From 1743 to 1810, there were seven reports drownings associated with recreation rowing in or around Oxford and Cambridge. These were at Cambridge in 1743 and 1748, at Oxford in 1743, 1763, 1769, 1810, and at Abingdon in 1791. The best account we have relates to the drowning at Oxford in 1769 (shown in Figure 7).
Apparently, three students were rowing in skiffs near the lffley lock when they got into trouble. One of them, Edward Taylor, of Christ Church, leapt out of his boat to avoid going over the lasher above the mill. He was sucked under by the current and drowned. Another also abandoned his boat and managed to grab hold of a stump sticking out of the bank, thereby pulling himself to shore. The third went over the lasher and miraculously survived without sinking.(20)
The number and frequency of drownings clearly shows that recreational rowing was well established at both Oxford and Cambridge by 1743, and continued unabated throughout the 18th century.
During the same period, there were instances of students drowning at Eton; indeed, fours boys at the college drowned between 1756 and 1802, but all of them died while bathing in the river. In fact, it was not until 1807 that the first student at Eton drowned in a boating accident. As boating was not sanctioned by the college, the absence of deaths cannot be attributed to official vigilance. Rather, boating came late to Eton, having been preceded as a pastime by swimming.
Moreover, many aspects of life at Eton in the second half of the 18th century were well documented, but prior to the 1790s rowing was not one of them.
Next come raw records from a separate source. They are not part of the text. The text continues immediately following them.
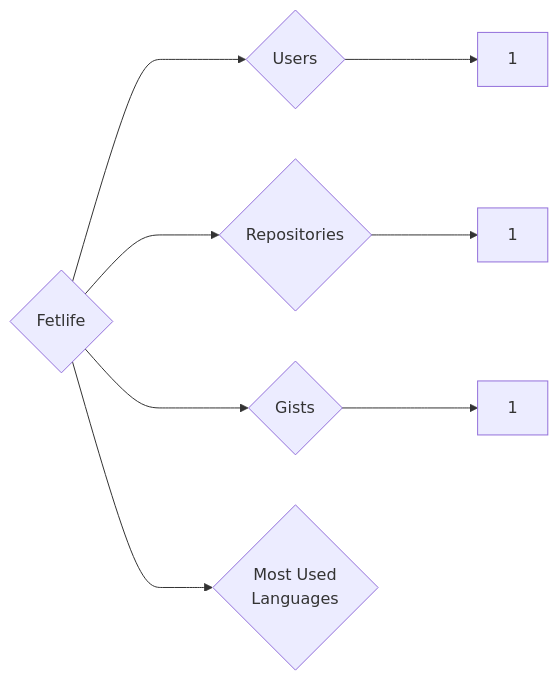
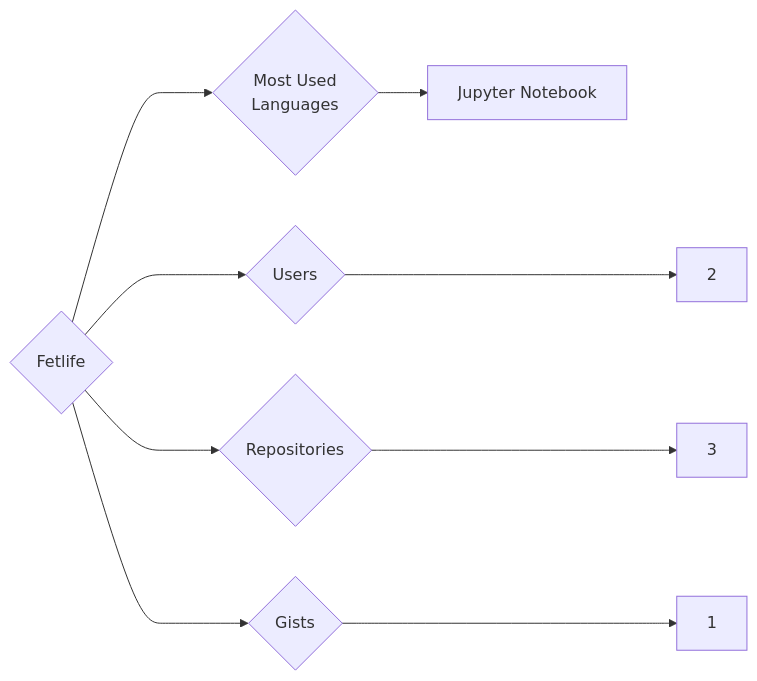
Before and after one commit to trickest/insiders: the diagram in targets/Fetlife/README.md, drawn with Mermaid. The commit also changed 985 other files, not shown here.

````diff
--- a/targets/Fetlife/README.md
+++ b/targets/Fetlife/README.md
@@ -3,8 +3,9 @@
 ```mermaid
 graph LR
 COMPANY_NAME{Fetlife}
-COMPANY_NAME ---> U{Users} ---> UN[1]
-COMPANY_NAME ---> R{Repositories} ---> RN[1]
+COMPANY_NAME ---> U{Users} ---> UN[2]
+COMPANY_NAME ---> R{Repositories} ---> RN[3]
 COMPANY_NAME ---> G{Gists} ---> GN[1]
 COMPANY_NAME ---> ML{Most Used<br>Languages}
+ML --> Jupyter_Notebook[Jupyter Notebook]
 ```
````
This is in stark contrast to the literary, pictorial and other evidence of rowing at Oxford – and to a lesser extent at Cambridge – from the 17th century onwards.
On the basis of the evidence available, recreational rowing is attested in Oxford in the middle of the 17th century, and became well established at Oxford and Cambridge some time before 1743. In Oxford at least, it was sufficiently popular to support boats being available for hire from at least two separate locations about the town in the late 18th century.
From Oxford and Cambridge, recreational rowing migrated to the lower reaches of the Thames in the late 18th century, taking hold first at Eton and then in London.
1: By recreational rowing we mean rowing that was undertaken by people who were not professionals, and as much for its own sake as for travelling to or from some particular place, that is, not just for the purposes of travel.
2: Jackson’s Oxford Journal, 3 August 1799.
3: Westminster School Water Ledger
4: The Morning Post, 27 August 1808.
5: Norfolk Chronicle, 16 July 1808.
6: Cox, Recollections of Oxford, pp 57-58.
7: Wordsworth, Social Life at the English Universities in the Eighteenth Century, p 2.
9: Jackson’s Oxford Journal, 8 July 1780.
10: Wordsworth, op cit, p 174.
11: Southey, Espriella, Letter XXXII.
12: Gunning, Reminiscences, pp 38-39.
13: “Ode to a Grizzle Wig by a Gentleman who had just left off his Bob” in The Oxford Sausage, 1764.
14: D’Anvers, A., “The Humours of Oxford University”, 1691.
15: Clark, A. The Life and Times of Anthony Wood vol 1, Oxford Historical Society, Oxford 1891, pp 401, 441, 444, 486.
16: Eleanor Chance, Christina Colvin, Janet Cooper, C J Day, T G Hassall, Mary Jessup and Nesta Selwyn, ‘Communications’, in A History of the County of Oxford: Volume 4, the City of Oxford, ed. Alan Crossley and C R Elrington (London, 1979), pp. 284-295. British History Online http://www.british-history.ac.uk/vch/oxon/vol4/pp284-295 [accessed 16 June 2017].
17: Clark, A. The Life and Times of Anthony Wood vol 2, Oxford Historical Society, Oxford 1892, pp 77-78. Also: Plot, R. The Natural History of Oxfordshire, 1676, pp 5-6.
18: Newcastle Courant, 14 May 1743.
19: Caledonian Mercury, 23 August 1743.
20: Jackson’s Oxford Journal, 25 March 1769.